great mom and has raised several clutches of young since then.  But she's oh-

so-smart.  She recognizes his truck from their many hunting outings together

when she was in his care.  Now, when he brings other raptors into the desert to

hunt, she goes out of her way to tease and harrass him.  One time, as he stood

with his arm outstretched waiting for his raptor to return to him, she dived

at him from the other direction, knocking him to the ground six feet away!

At the moment of impact, he suddenly understood exactly the kind of

blood-draining terror that rabbits feel when a Prairie Falcon singles them

out for a lunch date.

He invited everyone at the talk to come out to the highest ridge in Cedar

City later that afternoon to witness his release of a Golden Eagle back

into the wild.  We didn't attend, but he said that whenever he releases a

bird he welcomes spectators, so hopefully we will watch a release

another time.  He told us that the local Paiute Indians have a special
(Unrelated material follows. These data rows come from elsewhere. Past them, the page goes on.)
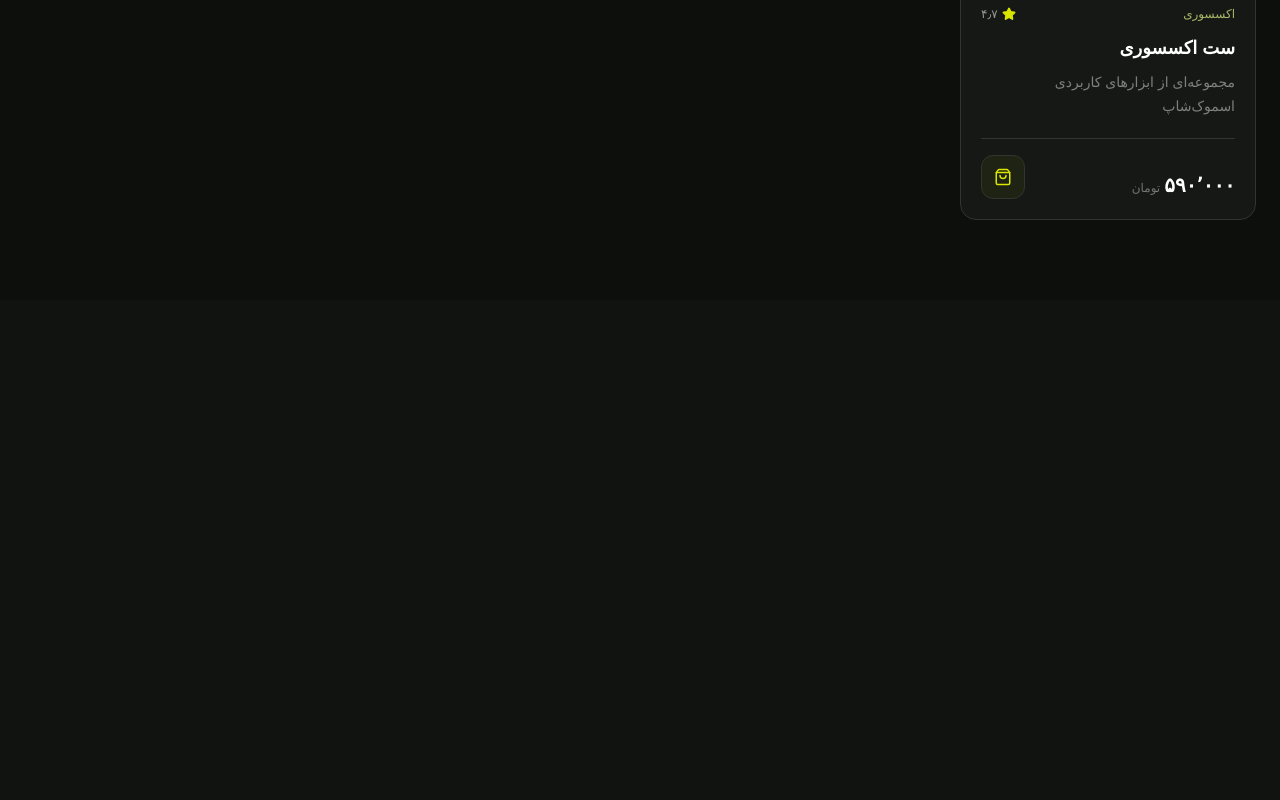
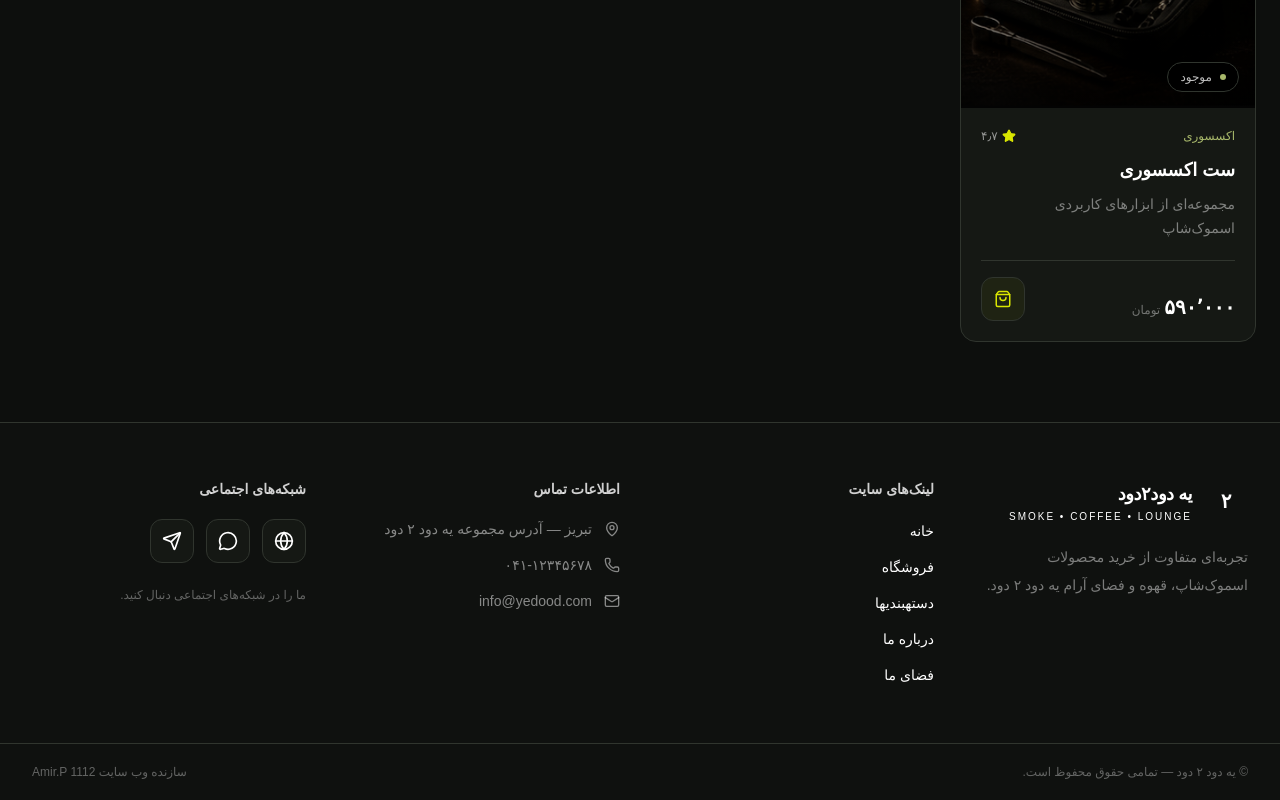
Before and after one commit to amirpezhham/ye, a React (Vite) app: page /category/accessories in a window 1280 px wide. Shown: the part 675-1475 px from the top of the page. Before the commit the page ends 975 px from the top, so only its background shows below. Built offline with nearby package versions, Linux system fonts and the light colour scheme.

Commit message:
Phase 9: footer + StoreLayout (header/footer on all pages), fix build errors

```diff
--- a/src/components/home/CategoryShowcase.tsx
+++ b/src/components/home/CategoryShowcase.tsx
@@ -71,7 +71,7 @@
 
 export function CategoryShowcase() {
   return (
-    <section className="px-6 py-20">
+    <section id="categories" className="px-6 py-20">
       <div className="mx-auto max-w-7xl">
 
         {/* Section Heading */}
--- /dev/null
+++ b/src/components/layout/Footer.tsx
@@ -0,0 +1,145 @@
+import { Link } from "react-router-dom"
+import {
+  Globe,
+  Mail,
+  MapPin,
+  MessageCircle,
+  Phone,
+  Send,
+} from "lucide-react"
+
+const siteLinks = [
+  { label: "خانه", href: "/" },
+  { label: "فروشگاه", href: "/products" },
+  { label: "دستهبندیها", href: "/#categories" },
+  { label: "درباره ما", href: "/#about" },
+  { label: "فضای ما", href: "/#lounge" },
+]
+
+const socials = [
+  { icon: Globe, label: "اینستاگرام", href: "#" },
+  { icon: MessageCircle, label: "تلگرام", href: "#" },
+  { icon: Send, label: "سروش", href: "#" },
+]
+
+export function Footer() {
+  return (
+    <footer className="border-t border-white/10 bg-[#0F110F] text-white">
+      <div className="mx-auto grid max-w-7xl gap-10 px-6 py-14 lg:grid-cols-4 lg:px-8">
+        {/* Column 1: Logo + intro */}
+        <div>
+          <Link
+            to="/"
+            className="flex items-center gap-3"
+          >
+            <div className="flex size-11 items-center justify-center rounded-xl bg-primary text-primary-foreground">
+              <span className="text-xl font-black">۲</span>
+            </div>
+
+            <div className="leading-none">
+              <div className="text-lg font-black tracking-tight">
+                یه دود
+                <span className="text-primary">۲</span>
+                دود
+              </div>
+
+              <div className="mt-1 text-[10px] tracking-[0.2em] text-muted-foreground">
+                SMOKE • COFFEE • LOUNGE
+              </div>
+            </div>
+          </Link>
+
+          <p className="mt-5 max-w-xs text-sm leading-7 text-white/45">
+            تجربه‌ای متفاوت از خرید محصولات اسموک‌شاپ، قهوه و فضای
+            آرام یه دود ۲ دود.
+          </p>
+        </div>
+
+        {/* Column 2: Links */}
+        <div>
+          <h3 className="text-sm font-black text-white/80">
+            لینک‌های سایت
+          </h3>
+
+          <ul className="mt-5 space-y-3">
+            {siteLinks.map((link) => (
+              <li key={link.label}>
+                <Link
+                  to={link.href}
+                  className="text-sm text-white/50 transition hover:text-primary"
+                >
+                  {link.label}
+                </Link>
+              </li>
+            ))}
+          </ul>
+        </div>
+
+        {/* Column 3: Contact */}
+        <div>
+          <h3 className="text-sm font-black text-white/80">
+            اطلاعات تماس
+          </h3>
+
+          <ul className="mt-5 space-y-4 text-sm text-white/50">
+            <li className="flex items-start gap-3">
+              <MapPin className="mt-0.5 size-4 shrink-0 text-primary" />
+              <span>تبریز — آدرس مجموعه یه دود ۲ دود</span>
+            </li>
+
+            <li className="flex items-center gap-3">
+              <Phone className="size-4 shrink-0 text-primary" />
+              <span dir="ltr">۰۴۱-۱۲۳۴۵۶۷۸</span>
+            </li>
+
+            <li className="flex items-center gap-3">
+              <Mail className="size-4 shrink-0 text-primary" />
+              <span dir="ltr">info@yedood.com</span>
+            </li>
+          </ul>
+        </div>
+
+        {/* Column 4: Social */}
+        <div>
+          <h3 className="text-sm font-black text-white/80">
+            شبکه‌های اجتماعی
+          </h3>
+
+          <div className="mt-5 flex gap-3">
+            {socials.map((social) => {
+              const Icon = social.icon
+
+              return (
+                <a
+                  key={social.label}
+                  href={social.href}
+                  aria-label={social.label}
+                  className="flex size-11 items-center justify-center rounded-xl border border-white/10 bg-[#151814] text-white/60 transition hover:border-primary/40 hover:text-primary"
+                >
+                  <Icon className="size-5" />
+                </a>
+              )
+            })}
+          </div>
+
+          <p className="mt-5 text-xs leading-6 text-white/35">
+            ما را در شبکه‌های اجتماعی دنبال کنید.
+          </p>
+        </div>
+      </div>
+
+      {/* Bottom bar */}
+      <div className="border-t border-white/8">
+        <div className="mx-auto flex max-w-7xl flex-col gap-2 px-6 py-5 text-xs text-white/35 sm:flex-row sm:items-center sm:justify-between lg:px-8">
+          <span>
+            © یه دود ۲ دود — تمامی حقوق محفوظ است.
+          </span>
+
+          <span>
+            سازنده وب سایت Amir.P 1112
+          </span>
+        </div>
+      </div>
+    </footer>
+  )
+}
--- /dev/null
+++ b/src/components/layout/StoreLayout.tsx
@@ -0,0 +1,21 @@
+import { Outlet } from "react-router-dom"
+
+import { AnnouncementBar } from "@/components/layout/AnnouncementBar"
+import { Header } from "@/components/layout/Header"
+import { Footer } from "@/components/layout/Footer"
+
+export function StoreLayout() {
+  return (
+    <div dir="rtl" className="flex min-h-screen flex-col bg-[#0D0F0D]">
+      <AnnouncementBar />
+
+      <Header />
+
+      <div className="flex-1">
+        <Outlet />
+      </div>
+
+      <Footer />
+    </div>
+  )
+}
--- a/src/pages/Home.tsx
+++ b/src/pages/Home.tsx
@@ -1,5 +1,3 @@
-import { AnnouncementBar } from "@/components/layout/AnnouncementBar"
-import { Header } from "@/components/layout/Header"
 import { HeroSlider } from "@/components/home/HeroSlider"
 import { ServiceBar } from "@/components/home/ServiceBar"
 import { CategoryShowcase } from "@/components/home/CategoryShowcase"
@@ -11,10 +9,6 @@
       dir="rtl"
       className="min-h-screen bg-[#0D0F0D] text-white"
     >
-      <AnnouncementBar />
-
-      <Header />
-
       <main>
         <HeroSlider />
 
--- a/src/routes/AppRouter.tsx
+++ b/src/routes/AppRouter.tsx
@@ -10,6 +10,8 @@
 import { OrderSuccessPage } from "@/pages/OrderSuccessPage"
 import { SearchPage } from "@/pages/SearchPage"
 
+import { StoreLayout } from "@/components/layout/StoreLayout"
+
 import { AdminDashboard } from "@/admin/pages/AdminDashboard"
 import { AdminProducts } from "@/admin/pages/AdminProducts"
 import { AdminAddProduct } from "@/admin/pages/AdminAddProduct"
@@ -19,6 +21,9 @@
   return (
     <BrowserRouter>
       <Routes>
+        <Route
+          element={<StoreLayout />}
+        >
           <Route
             path="/"
             element={<Home />}
@@ -63,6 +68,7 @@
             path="/order-success/:orderId"
             element={<OrderSuccessPage />}
           />
+        </Route>
 
         <Route
           path="/admin"
```
Lines whose indentation alone changed are shown as unchanged.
relationship with Golden Eagles.  They believe that if you say a prayer

over an eagle feather, the prayer will

be carried directly to God.  The Golden

Eagle being released that afternoon

was going to carry prayers for more

than 4,000 local cancer victims, the "down winders" in southern Utah who contracted cancer as a

direct result of the Cold War era nuclear testing carried out next door in Nevada.

Unrelated to these two wonderful animal sanctuaries in Utah, I recently discovered that Bird

Lovers Only Rescue in Dyer, Indiana has a very funny movie clip of a lesser sulphur crested

cockatoo dancing to the beat of the Backstreet Boys here.  It puts a smile on my face every time I

watch it.

We spent the summer of 2008 bee-bopping around souther Utah, and one of the most eye-

popping stops was at the majestic Bryce Canyon National Park.